Brief
Your task is to retype every entry exactly, omitting nothing.
*** Opening of Exercise inputs ***
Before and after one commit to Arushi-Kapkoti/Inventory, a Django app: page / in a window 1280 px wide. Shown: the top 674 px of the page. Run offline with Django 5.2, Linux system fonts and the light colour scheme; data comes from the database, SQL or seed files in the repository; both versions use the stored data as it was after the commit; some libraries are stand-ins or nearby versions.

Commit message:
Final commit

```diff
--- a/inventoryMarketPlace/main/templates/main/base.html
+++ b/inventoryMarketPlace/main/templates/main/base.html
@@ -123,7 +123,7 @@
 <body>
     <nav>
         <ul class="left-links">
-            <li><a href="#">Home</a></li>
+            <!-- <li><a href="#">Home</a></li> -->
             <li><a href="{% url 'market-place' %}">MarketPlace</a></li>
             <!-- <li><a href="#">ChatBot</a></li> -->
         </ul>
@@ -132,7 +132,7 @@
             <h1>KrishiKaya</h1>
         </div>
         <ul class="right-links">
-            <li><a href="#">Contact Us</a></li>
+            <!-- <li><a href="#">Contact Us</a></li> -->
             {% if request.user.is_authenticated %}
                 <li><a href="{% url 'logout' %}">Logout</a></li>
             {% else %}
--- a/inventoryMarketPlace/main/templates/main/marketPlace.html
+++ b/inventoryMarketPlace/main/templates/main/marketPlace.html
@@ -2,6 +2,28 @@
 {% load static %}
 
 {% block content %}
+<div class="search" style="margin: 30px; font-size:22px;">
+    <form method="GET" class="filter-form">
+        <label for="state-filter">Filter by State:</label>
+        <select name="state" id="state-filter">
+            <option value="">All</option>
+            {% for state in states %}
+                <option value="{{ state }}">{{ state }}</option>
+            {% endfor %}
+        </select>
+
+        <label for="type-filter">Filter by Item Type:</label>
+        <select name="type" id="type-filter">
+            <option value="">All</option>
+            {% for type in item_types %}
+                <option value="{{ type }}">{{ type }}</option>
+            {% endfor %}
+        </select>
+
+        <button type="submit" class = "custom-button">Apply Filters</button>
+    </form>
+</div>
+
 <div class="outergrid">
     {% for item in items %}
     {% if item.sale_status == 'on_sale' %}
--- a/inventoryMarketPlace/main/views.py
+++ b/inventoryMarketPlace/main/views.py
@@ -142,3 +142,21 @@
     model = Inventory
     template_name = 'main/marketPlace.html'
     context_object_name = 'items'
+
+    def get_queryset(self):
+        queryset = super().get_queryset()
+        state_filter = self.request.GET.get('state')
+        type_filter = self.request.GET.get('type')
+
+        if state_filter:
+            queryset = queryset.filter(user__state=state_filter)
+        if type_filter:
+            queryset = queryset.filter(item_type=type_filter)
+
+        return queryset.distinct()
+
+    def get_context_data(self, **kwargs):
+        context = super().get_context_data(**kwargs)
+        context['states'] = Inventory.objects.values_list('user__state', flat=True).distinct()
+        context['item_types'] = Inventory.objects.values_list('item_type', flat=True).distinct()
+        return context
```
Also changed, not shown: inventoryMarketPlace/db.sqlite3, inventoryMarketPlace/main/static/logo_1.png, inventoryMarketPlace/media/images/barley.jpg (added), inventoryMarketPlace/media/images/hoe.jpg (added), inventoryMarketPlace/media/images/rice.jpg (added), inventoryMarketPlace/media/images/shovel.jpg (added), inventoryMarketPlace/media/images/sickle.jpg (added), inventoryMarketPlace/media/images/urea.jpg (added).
*** Close of Exercise inputs ***
Your response
Before and after one commit to Arushi-Kapkoti/Inventory, a Django app: page / in a window 1280 px wide. Shown: the top 674 px of the page. Run offline with Django 5.2, Linux system fonts and the light colour scheme; data comes from the database, SQL or seed files in the repository; both versions use the stored data as it was after the commit; some libraries are stand-ins or nearby versions.

Commit message:
Final commit

```diff
--- a/inventoryMarketPlace/main/templates/main/base.html
+++ b/inventoryMarketPlace/main/templates/main/base.html
@@ -123,7 +123,7 @@
 <body>
     <nav>
         <ul class="left-links">
-            <li><a href="#">Home</a></li>
+            <!-- <li><a href="#">Home</a></li> -->
             <li><a href="{% url 'market-place' %}">MarketPlace</a></li>
             <!-- <li><a href="#">ChatBot</a></li> -->
         </ul>
@@ -132,7 +132,7 @@
             <h1>KrishiKaya</h1>
         </div>
         <ul class="right-links">
-            <li><a href="#">Contact Us</a></li>
+            <!-- <li><a href="#">Contact Us</a></li> -->
             {% if request.user.is_authenticated %}
                 <li><a href="{% url 'logout' %}">Logout</a></li>
             {% else %}
--- a/inventoryMarketPlace/main/templates/main/marketPlace.html
+++ b/inventoryMarketPlace/main/templates/main/marketPlace.html
@@ -2,6 +2,28 @@
 {% load static %}
 
 {% block content %}
+<div class="search" style="margin: 30px; font-size:22px;">
+    <form method="GET" class="filter-form">
+        <label for="state-filter">Filter by State:</label>
+        <select name="state" id="state-filter">
+            <option value="">All</option>
+            {% for state in states %}
+                <option value="{{ state }}">{{ state }}</option>
+            {% endfor %}
+        </select>
+
+        <label for="type-filter">Filter by Item Type:</label>
+        <select name="type" id="type-filter">
+            <option value="">All</option>
+            {% for type in item_types %}
+                <option value="{{ type }}">{{ type }}</option>
+            {% endfor %}
+        </select>
+
+        <button type="submit" class = "custom-button">Apply Filters</button>
+    </form>
+</div>
+
 <div class="outergrid">
     {% for item in items %}
     {% if item.sale_status == 'on_sale' %}
--- a/inventoryMarketPlace/main/views.py
+++ b/inventoryMarketPlace/main/views.py
@@ -142,3 +142,21 @@
     model = Inventory
     template_name = 'main/marketPlace.html'
     context_object_name = 'items'
+
+    def get_queryset(self):
+        queryset = super().get_queryset()
+        state_filter = self.request.GET.get('state')
+        type_filter = self.request.GET.get('type')
+
+        if state_filter:
+            queryset = queryset.filter(user__state=state_filter)
+        if type_filter:
+            queryset = queryset.filter(item_type=type_filter)
+
+        return queryset.distinct()
+
+    def get_context_data(self, **kwargs):
+        context = super().get_context_data(**kwargs)
+        context['states'] = Inventory.objects.values_list('user__state', flat=True).distinct()
+        context['item_types'] = Inventory.objects.values_list('item_type', flat=True).distinct()
+        return context
```
Also changed, not shown: inventoryMarketPlace/db.sqlite3, inventoryMarketPlace/main/static/logo_1.png, inventoryMarketPlace/media/images/barley.jpg (added), inventoryMarketPlace/media/images/hoe.jpg (added), inventoryMarketPlace/media/images/rice.jpg (added), inventoryMarketPlace/media/images/shovel.jpg (added), inventoryMarketPlace/media/images/sickle.jpg (added), inventoryMarketPlace/media/images/urea.jpg (added).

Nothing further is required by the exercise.